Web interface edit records
:::
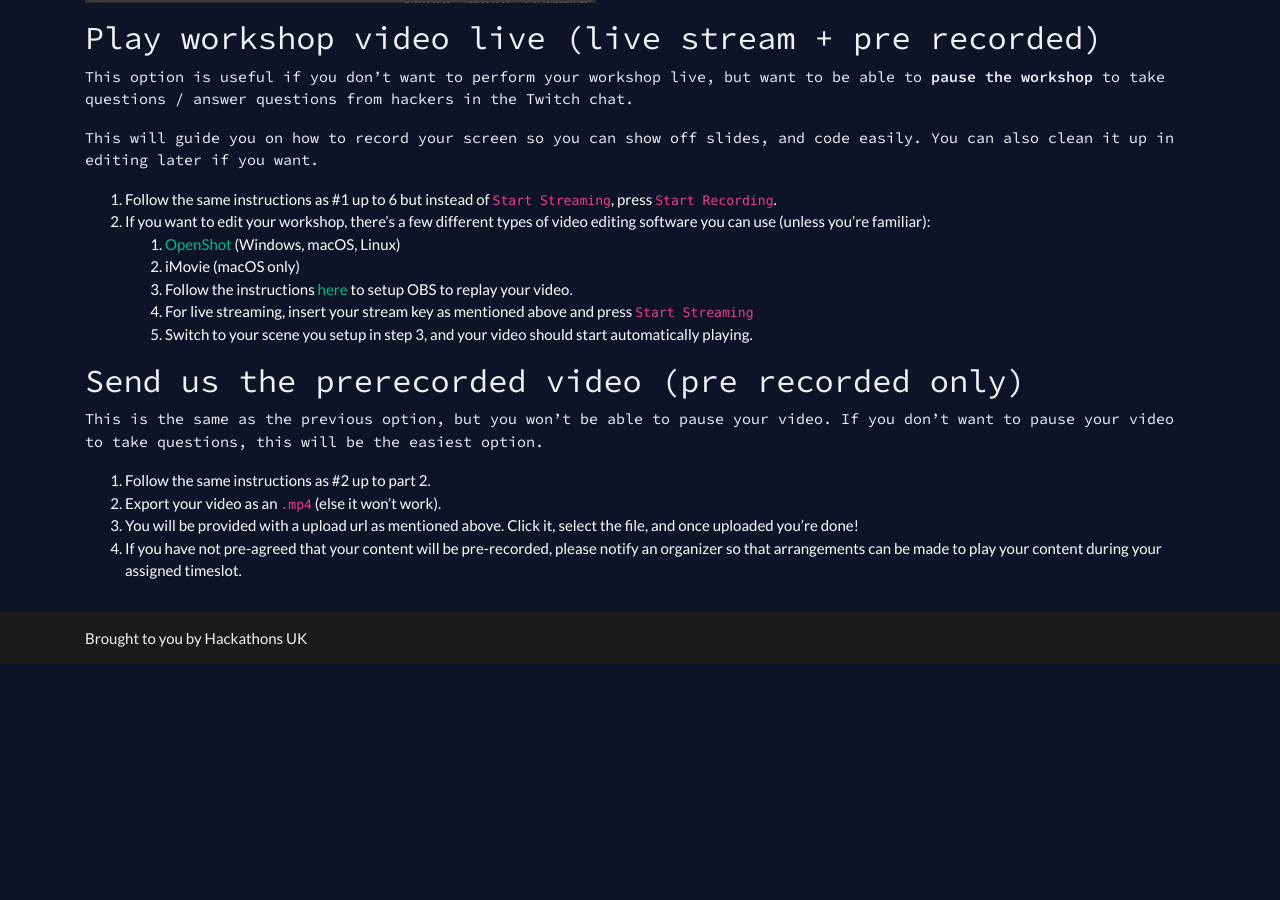
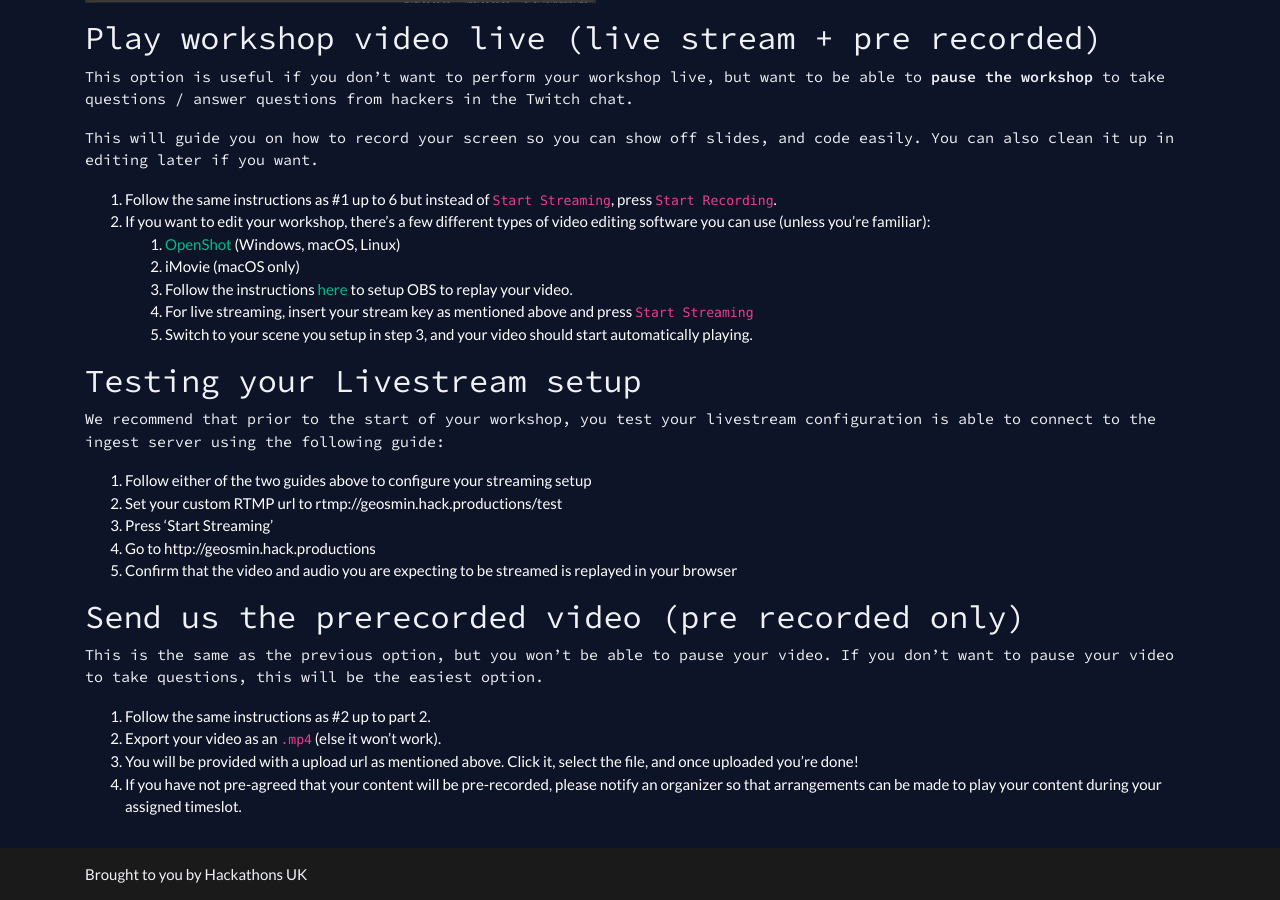
Before and after one commit to HackQuarantine/hq-website, a Jekyll site: the page built from workshops.md, in a window 1280 px wide and 900 px high, scrolled down 1076 px. Built offline with Jekyll 4.4.1, drawn with Linux system fonts in a browser that asks for light colours; nearby versions of some CDN libraries; before the commit the page ends 1740 px from its top, so only the background shows below that.

Commit message:
Update workshops.md

```diff
--- a/workshops.md
+++ b/workshops.md
@@ -50,6 +50,16 @@ This will guide you on how to record your screen so you can show off slides, and
    4. For live streaming, insert your stream key as mentioned above and press `Start Streaming`
    5. Switch to your scene you setup in step 3, and your video should start automatically playing.
 
+### Testing your Livestream setup
+
+We recommend that prior to the start of your workshop, you test your livestream configuration is able to connect to the ingest server using the following guide:
+
+  1. Follow either of the two guides above to configure your streaming setup
+  2. Set your custom RTMP url to rtmp://geosmin.hack.productions/test
+  3. Press 'Start Streaming'
+  3. Go to http://geosmin.hack.productions
+  4. Confirm that the video and audio you are expecting to be streamed is replayed in your browser
+
 ### Send us the prerecorded video (pre recorded only)
 
 This is the same as the previous option, but you won't be able to pause your video. If you don't want to pause your video to take questions, this will be the easiest option.
```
:::
REQUIRED WORK:
Pictures aside, repeat every line of the data above exactly.

WRITTEN SOLUTION:
Before and after one commit to HackQuarantine/hq-website, a Jekyll site: the page built from workshops.md, in a window 1280 px wide and 900 px high, scrolled down 1076 px. Built offline with Jekyll 4.4.1, drawn with Linux system fonts in a browser that asks for light colours; nearby versions of some CDN libraries; before the commit the page ends 1740 px from its top, so only the background shows below that.

Commit message:
Update workshops.md

```diff
--- a/workshops.md
+++ b/workshops.md
@@ -50,6 +50,16 @@ This will guide you on how to record your screen so you can show off slides, and
    4. For live streaming, insert your stream key as mentioned above and press `Start Streaming`
    5. Switch to your scene you setup in step 3, and your video should start automatically playing.
 
+### Testing your Livestream setup
+
+We recommend that prior to the start of your workshop, you test your livestream configuration is able to connect to the ingest server using the following guide:
+
+  1. Follow either of the two guides above to configure your streaming setup
+  2. Set your custom RTMP url to rtmp://geosmin.hack.productions/test
+  3. Press 'Start Streaming'
+  3. Go to http://geosmin.hack.productions
+  4. Confirm that the video and audio you are expecting to be streamed is replayed in your browser
+
 ### Send us the prerecorded video (pre recorded only)
 
 This is the same as the previous option, but you won't be able to pause your video. If you don't want to pause your video to take questions, this will be the easiest option.
```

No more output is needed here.